Fermo immagine – day 10
Fists in the pocket and a head that’s bursting. A mouth open to show the teeth, but issuing no sound. The huge family home isolated on the ridge of a hill, surrounded by snow that shows no signs of melting. The house and its stuffy, shut-up smell: the small rooms and the large terrace. And, beyond the courtyard, the road along which one can drive into town…
Like a map, which from the protagonist leads to the world around him, Marco Bellocchio’s film unfurls in our memory. Anyone familiar with his films will recognize Bobbio, the dialect and a few quips – “Va in Trebbia” (go to Trebbia). But rewatching it now, it is Italy that enters the frame in this film, so precisely locatable in terms of history and geography, and so powerful that it leaps out of the era in which it was made.
An Italy that goes beyond the ’68 revolution because, in the end, Ale is not a revolutionary, but a victim of himself. Like his brother Leone, or his sister Giulia. Or their mother, who sees nothing and understands little. Despite the propensity for irony (certain lines are indomitable – “Vuoi una caramella?”, do you want a sweet?) and a taste for verging on the grotesque, Bellocchio remains a tragic filmmaker because his characters are subject to a fate (the course of history) that overtakes and envelops them.

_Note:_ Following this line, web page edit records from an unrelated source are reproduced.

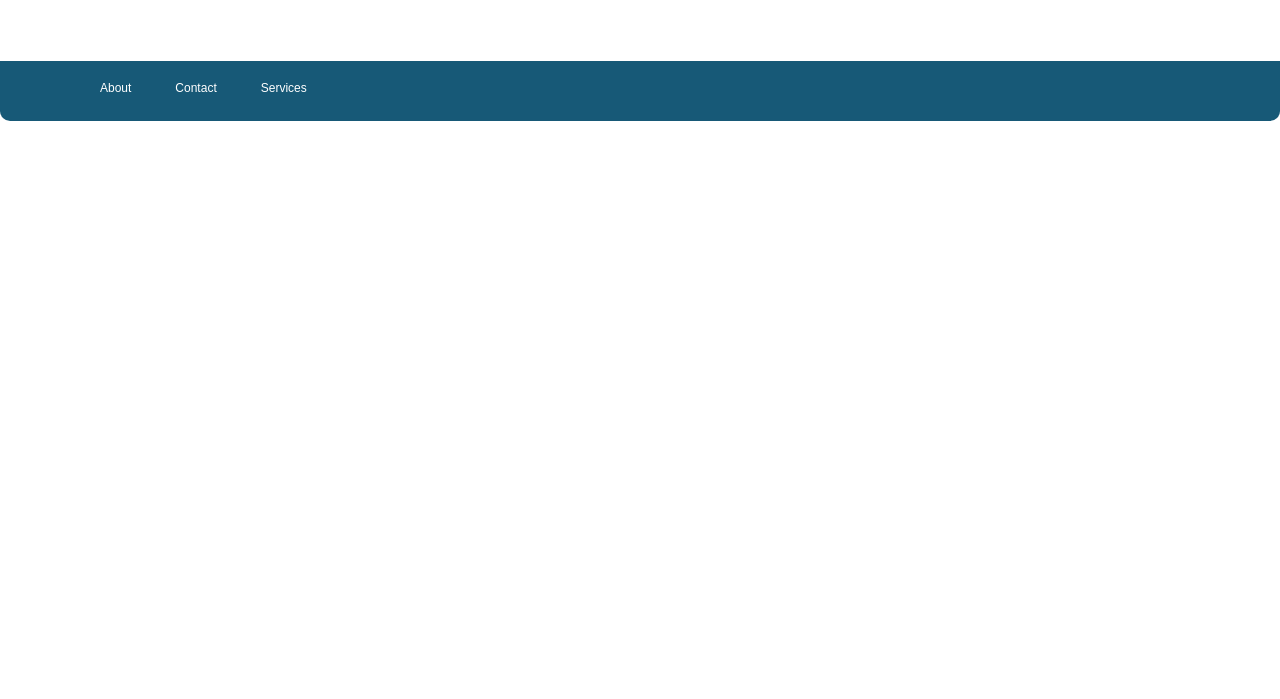
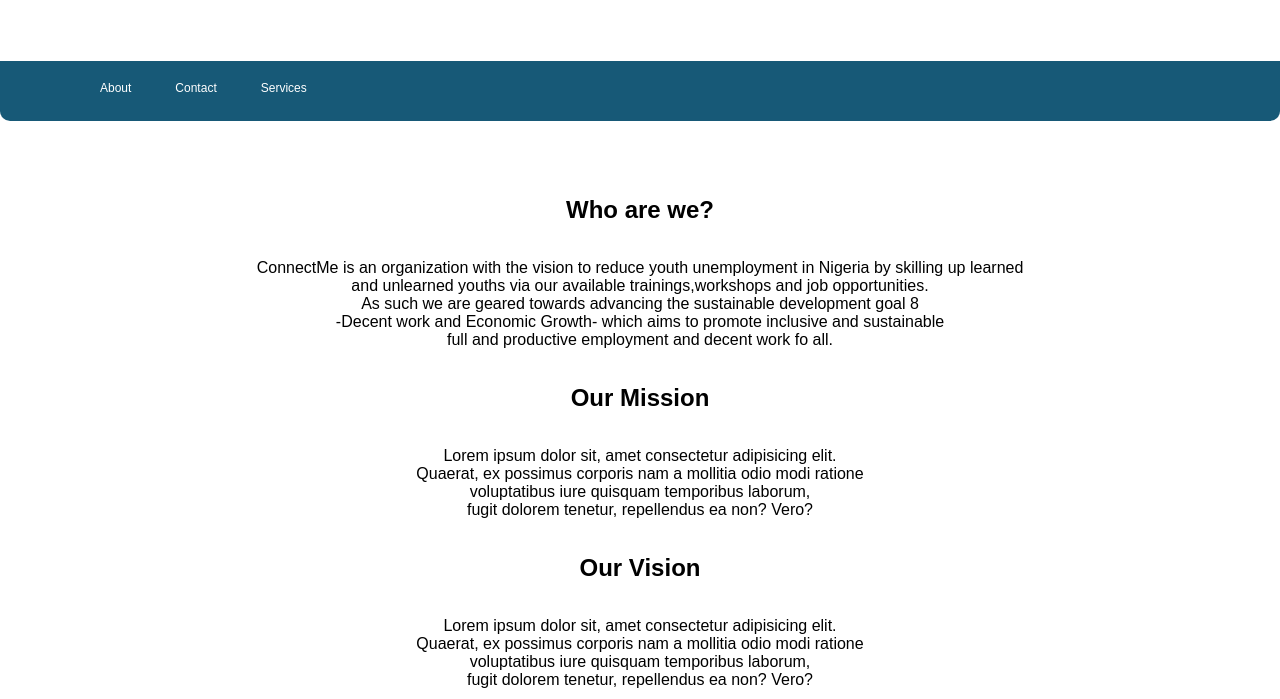
Before and after one commit to Mufasa4dev/connectME, a PHP site: page /aboutus.html in a window 1280 px wide. Shown: the part 139-838 px from the top of the page. Before the commit the page ends 260 px from the top, so only its background shows below. Run offline with PHP 8.4, Linux system fonts and the light colour scheme.

Commit message:
i added the mission and vision nav

```diff
--- a/aboutus.html
+++ b/aboutus.html
@@ -33,5 +33,27 @@
         </div>
 
     </section>
+    <section>
+        <div id="inbodytext">
+            <ul>
+            <h2 id="who">Who are we?</h2>
+            <p> ConnectMe is an organization with the vision to reduce youth unemployment in Nigeria by skilling up learned<br>
+                 and unlearned youths via our available trainings,workshops and job opportunities. <br>
+                As such we are geared towards advancing the sustainable development goal 8  <br>
+                -Decent work and Economic Growth- which aims to promote inclusive and sustainable <br>
+            full and productive employment and decent work fo all.  </p>
+            <h2 id="who">Our Mission</h2>
+            <p>Lorem ipsum dolor sit, amet consectetur adipisicing elit.<br>
+                Quaerat, ex possimus corporis nam a mollitia odio modi ratione <br>
+                voluptatibus iure quisquam temporibus laborum,<br>
+                fugit dolorem tenetur, repellendus ea non? Vero?</p>
+            <h2 id="who">Our Vision</h2>
+            <p>Lorem ipsum dolor sit, amet consectetur adipisicing elit.<br>
+                Quaerat, ex possimus corporis nam a mollitia odio modi ratione <br>
+                voluptatibus iure quisquam temporibus laborum,<br>
+                fugit dolorem tenetur, repellendus ea non? Vero?</p>
+        </ul>
+        </div>
+    </section>
     </body>
     </html>
--- a/css/about.css
+++ b/css/about.css
@@ -77,3 +77,33 @@
      background-color:#175977;
      color: #dd0a49 ;
  }
+ #inbodytext{
+    text-align: center;
+    font-family: Arial;
+    margin-top: 60px;
+   margin: 40px;
+   margin-bottom: 10px;
+}
+#inbodytext a:hover{
+    text-decoration: none;
+}
+#abtcon{
+    padding: 35px;
+
+}
+#logo2{
+   padding: 35px;
+   text-decoration: none;
+}
+#who{
+   padding: 35px;
+   text-decoration: none;
+}
+#mission{
+   padding: 35px;
+   text-decoration: none;
+}
+#vision{
+   padding: 35px;
+   text-decoration: none;
+}
```
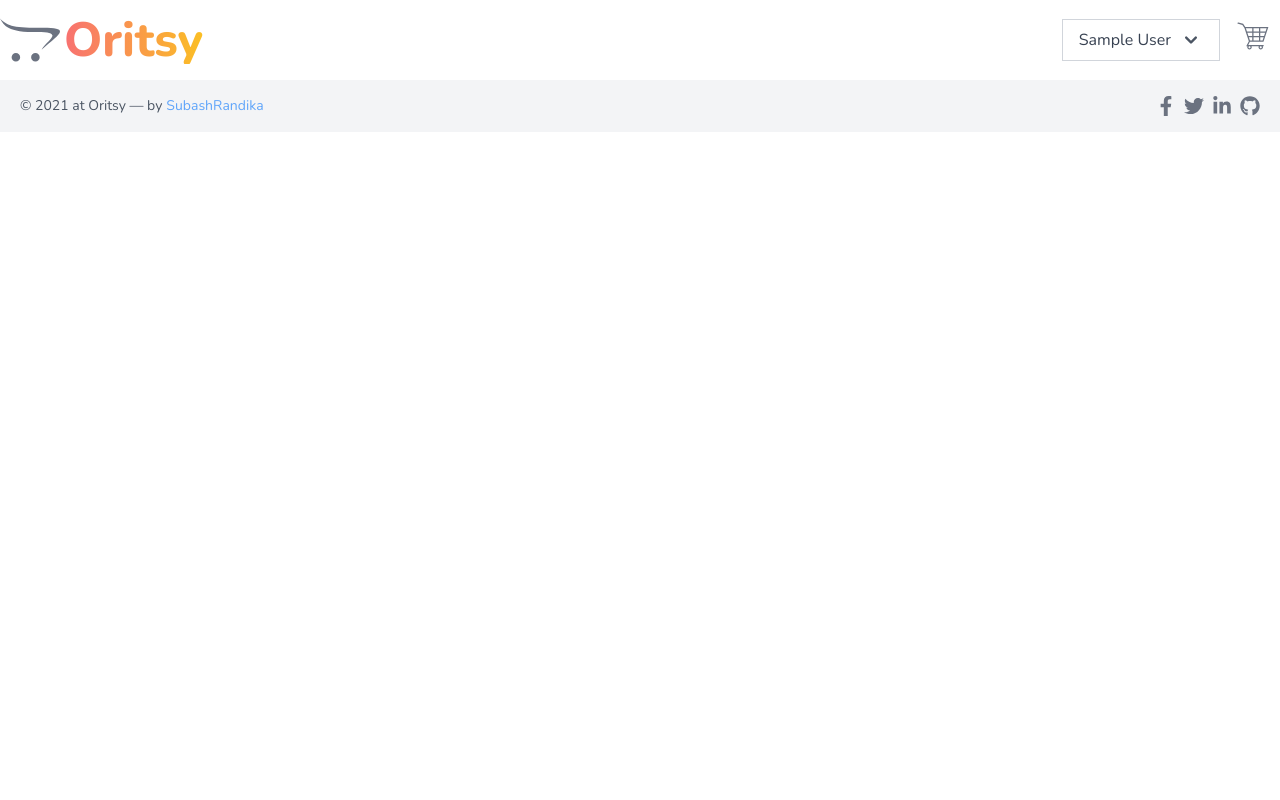
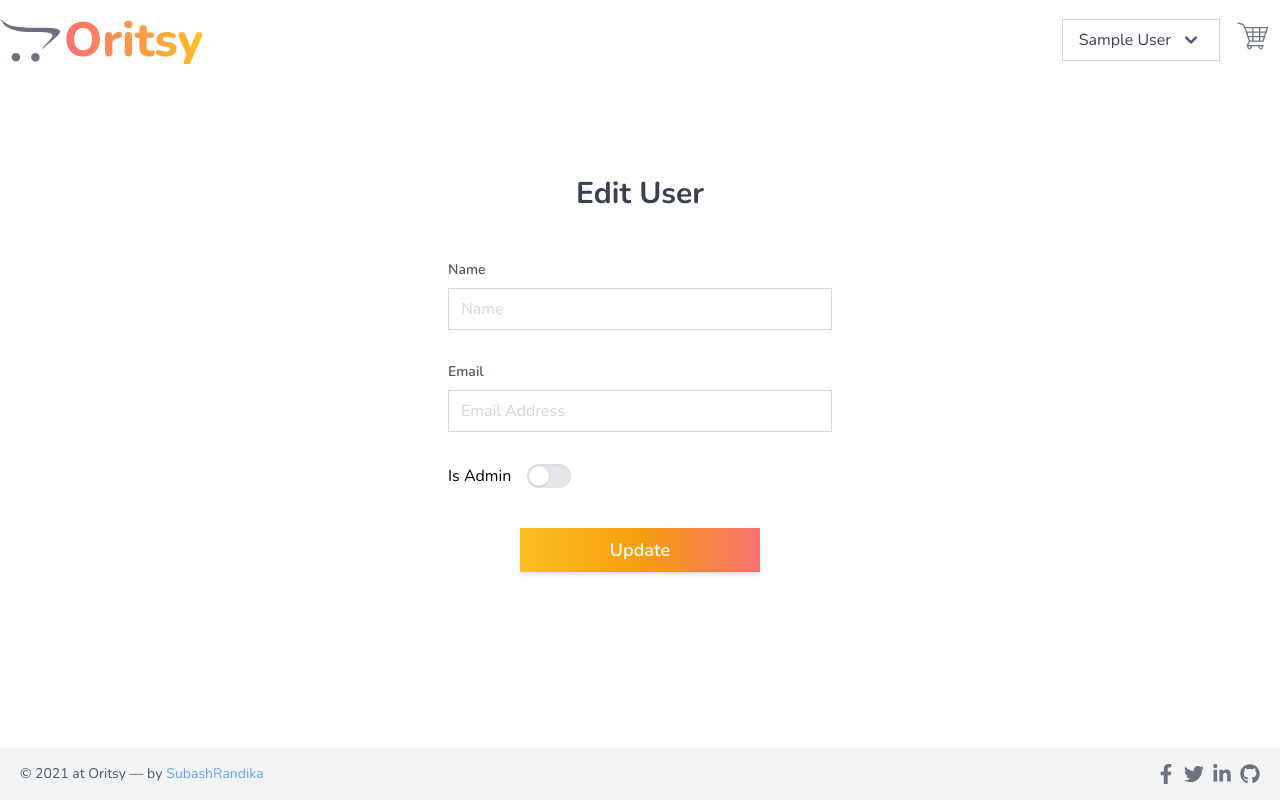
Before and after one commit to SubashRandika/oritsy, a React (Create React App) app in the folder front-end/: page /admin/user/1/edit in a window 1280 px wide. Built offline with nearby package versions, Linux system fonts and the light colour scheme; no server answers; sample sign-in values are in the browser's storage.

Commit message:
Implemented user details edit screen for admins by connecting to redux store to fetch details to form. Created custom toggle switch for is admin property.

```diff
--- a/front-end/src/App.js
+++ b/front-end/src/App.js
@@ -19,6 +19,7 @@ import OrderDetails from './pages/OrderDetails';
 import UserList from './pages/UserList';
 
 import 'react-toastify/dist/ReactToastify.css';
+import UserEdit from './pages/UserEdit';
 
 const App = () => {
 	const [clientId, setClientId] = useState('');
@@ -69,6 +70,9 @@ const App = () => {
 						<PrivateRoute exact path='/admin/user-list'>
 							<UserList />
 						</PrivateRoute>
+						<PrivateRoute exact path='/admin/user/:id/edit'>
+							<UserEdit />
+						</PrivateRoute>
 						<Route exact path='/'>
 							<Home />
 						</Route>
--- /dev/null
+++ b/front-end/src/components/ToggleSwitch/ToggleSwitch.jsx
@@ -0,0 +1,24 @@
+import React from 'react';
+import './ToggleSwitch.styles.css';
+
+const ToggleSwitch = ({ isAdmin, handleOnChange }) => {
+	return (
+		<label htmlFor='isAdmin' className='flex items-center cursor-pointer'>
+			<div className='pr-4 select-none'>Is Admin</div>
+			<div className='relative'>
+				<input
+					id='isAdmin'
+					name='isAdmin'
+					type='checkbox'
+					className='hidden'
+					checked={isAdmin}
+					onChange={handleOnChange}
+				/>
+				<div className='toggle-path bg-gray-200 w-11 h-6 rounded-full shadow-inner'></div>
+				<div className='toggle-circle absolute w-5 h-5 bg-white rounded-full shadow'></div>
+			</div>
+		</label>
+	);
+};
+
+export default ToggleSwitch;
--- /dev/null
+++ b/front-end/src/components/ToggleSwitch/ToggleSwitch.styles.css
@@ -0,0 +1,16 @@
+.toggle-path {
+	@apply transition-all duration-300 ease-in-out;
+}
+
+.toggle-circle {
+	top: 0.13rem;
+	left: 0.13rem;
+	@apply transition-all duration-300 ease-in-out;
+}
+
+input:checked ~ .toggle-circle {
+	@apply transform translate-x-full;
+}
+input:checked ~ .toggle-path {
+	@apply bg-red-400;
+}
--- /dev/null
+++ b/front-end/src/pages/UserEdit.jsx
@@ -0,0 +1,129 @@
+import React, { useEffect, useState } from 'react';
+import { useDispatch, useSelector } from 'react-redux';
+import { useHistory, useParams } from 'react-router-dom';
+import Loader from '../components/Loader/Loader';
+import ToggleSwitch from '../components/ToggleSwitch/ToggleSwitch';
+import { getUserDetails } from '../redux/actions/userActions';
+import { userDetailsSelector } from '../redux/slices/userDetailsSlice';
+import { logout } from '../redux/slices/userLoginSlice';
+
+const UserEdit = () => {
+	const history = useHistory();
+	const dispatch = useDispatch();
+	const { id: userId } = useParams();
+	const { loading, error, user } = useSelector(userDetailsSelector);
+	const [userInfo, setUserInfo] = useState({
+		name: '',
+		email: '',
+		isAdmin: false
+	});
+
+	const handleOnChange = (e) => {
+		setUserInfo({
+			...userInfo,
+			[e.target.name]: e.target.value
+		});
+	};
+
+	const handleCheckedChange = (e) => {
+		setUserInfo({
+			...userInfo,
+			[e.target.name]: e.target.checked
+		});
+	};
+
+	useEffect(() => {
+		if (error === 'Not authorized, Token verification failed') {
+			dispatch(logout(history));
+			return;
+		}
+
+		if (!user?.name || user?._id !== userId) {
+			dispatch(getUserDetails(userId));
+		}
+
+		setUserInfo({
+			name: user?.name,
+			email: user?.email,
+			isAdmin: user?.isAdmin
+		});
+	}, [
+		dispatch,
+		error,
+		history,
+		user?._id,
+		user?.email,
+		user?.isAdmin,
+		user?.name,
+		userId
+	]);
+
+	return (
+		<main className='container m-auto h-full'>
+			{loading ? (
+				<div className='w-full h-full flex flex-col items-center justify-center'>
+					<Loader />
+					<div className='text-lg text-gray-500 font-semibold'>Loading...</div>
+				</div>
+			) : (
+				<div className='max-w-sm mx-auto mt-24 mb-10'>
+					<h1 className='my-12 text-3xl text-center font-bold text-gray-700'>
+						Edit User
+					</h1>
+					<div className='my-6'>
+						<form>
+							<div className='flex flex-col mb-8'>
+								<label
+									className='font-semibold text-sm text-gray-600 mb-2'
+									htmlFor='name'
+								>
+									Name
+								</label>
+								<input
+									className='w-full px-3 py-2 border border-gray-300 placeholder-gray-300 focus:outline-none focus:ring focus:ring-yellow-100 focus:border-yellow-500'
+									type='text'
+									name='name'
+									placeholder='Name'
+									value={userInfo.name || ''}
+									onChange={handleOnChange}
+								/>
+							</div>
+							<div className='flex flex-col mb-8'>
+								<label
+									className='font-semibold text-sm text-gray-600 mb-2'
+									htmlFor='email'
+								>
+									Email
+								</label>
+								<input
+									className='w-full px-3 py-2 border border-gray-300 placeholder-gray-300 focus:outline-none focus:ring focus:ring-yellow-100 focus:border-yellow-500'
+									type='email'
+									name='email'
+									placeholder='Email Address'
+									value={userInfo.email || ''}
+									onChange={handleOnChange}
+								/>
+							</div>
+							<div className='flex flex-col mb-8'>
+								<ToggleSwitch
+									isAdmin={userInfo.isAdmin || false}
+									handleOnChange={handleCheckedChange}
+								/>
+							</div>
+							<div className='my-10 flex justify-center'>
+								<button
+									className='w-60 bg-gradient-to-r from-yellow-400 via-yellow-500 to-red-400 text-white text-lg font-semibold px-6 py-2 shadow-md hover:shadow-lg transition duration-300 ease-in-out'
+									type='submit'
+								>
+									Update
+								</button>
+							</div>
+						</form>
+					</div>
+				</div>
+			)}
+		</main>
+	);
+};
+
+export default UserEdit;
--- a/front-end/src/pages/UserList.jsx
+++ b/front-end/src/pages/UserList.jsx
@@ -29,8 +29,7 @@ const UserList = () => {
 	}, [dispatch, history, userInfo?.isAdmin, deleteSuccess]);
 
 	const handleUserEdit = (userId) => {
-		console.log('User Edited', userId);
-		setUserId(userId);
+		history.push(`/admin/user/${userId}/edit`);
 	};
 
 	const handleUserDelete = (userId) => {
```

In this sense, I pugni in tasca (Fists in the Pocket) is a cultural-origin film, a film that already speaks to the relationship between the director and his material. A film to be watched and rewatched, even just to savour the beauty of the sound of the voices and faces speaking different languages.